A federal court on Friday granted the Pentagon’s motion to remand Amazon’s [AMZN] legal challenge of the potential $10 billion Joint Enterprise Defense Infrastructure (JEDI) cloud competition, allowing the department to reevaluate proposals for the program.
The Pentagon now has until mid-August to review technical aspects of the contracting process and will allow Amazon Web Services and Microsoft [MSFT], the two JEDI finalists, to submit revised bids for the work.
“We are pleased with the court’s decision to grant our Motion for Voluntary Remand. We will immediately execute the procedures outlined in the Motion for Voluntary Remand, issuing a solicitation amendment to allow for limited proposal revisions and a reevaluation of the proposals. We remain focused on delivering this critical capability to warfighters as quickly and efficiently as possible,” Air Force Lt. Col. Robert Carver said in a statement to Defense Daily.
Microsoft beat out AWS for the JEDI cloud contract in October, following two years of program delays, allegations of conflict of interest, pre-award protests and congressional and industry pushback over the Pentagon’s decision to go with a single-award approach.

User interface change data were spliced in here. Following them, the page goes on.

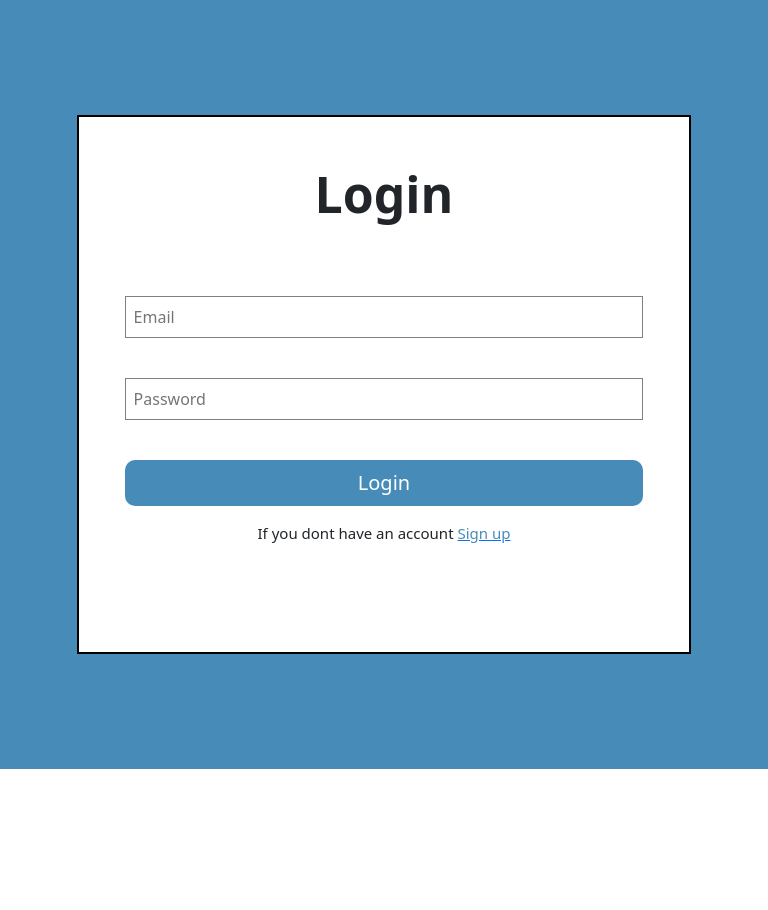
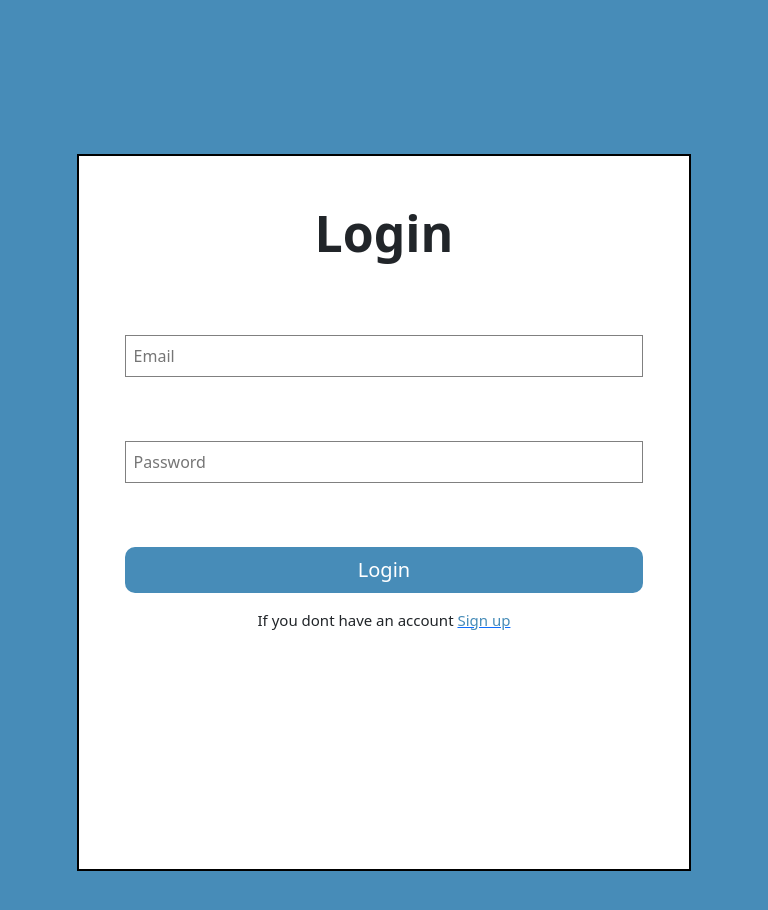
Before and after one commit to RalfiWardhana/client_nutech, a React (Create React App) app: page /login in a window 768 px wide. Shown: the top 910 px of the page. Before the commit the page ends 800 px from the top, so only its background shows below. Built offline with nearby package versions, Linux system fonts and the light colour scheme.

Commit message:
czzxxxxx

```diff
--- a/src/styles/login.css
+++ b/src/styles/login.css
@@ -33,7 +33,7 @@
     padding: 8px;
     width: 85%;
     border: 1px solid gray;
-    margin-bottom: 5vh;
+    margin-bottom: 8vh;
 }
 .button-login{
     width: 85%;
@@ -111,7 +111,7 @@
         display: flex;
         justify-content: center;
         align-items: center;
-        height: 769px;
+        height: 1025px;
         background-color: #478cb8;
     }
     .square{
```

In the Pentagon’s motion to remand, originally filed in mid-March, the department noted that a potential reevaluation could result in a change in the contract winner and “may obviate the need for further litigation in this court” (Defense Daily, March 13).
Amazon has previously said it opposes the Pentagon’s motion, calling the proposal an attempt to “gerrymander” the corrective action process and alleging it would not address errors in the competition and unreasonably favor current awardee Microsoft in the re-solicitation effort (Defense Daily, March 24).
Friday’s order states the remand is set for up to 120 days, while it may be extended, upon a further motion, if the Pentagon needs additional time to conduct the reevaluation process.
Within five days of the Pentagon concluding its reevaluation, both the department and Amazon are required to submit a joint status report regarding the need for further litigation to solve the matter.
The latest court proceeding follows the release of a report from DoD’s inspector general concluding the JEDI procurement process was conducted fairly, while noting that proprietary information was improperly disclosed to Amazon after it lost and that program officials were barred from answering questions on their communications with the White House (Defense Daily, April 15).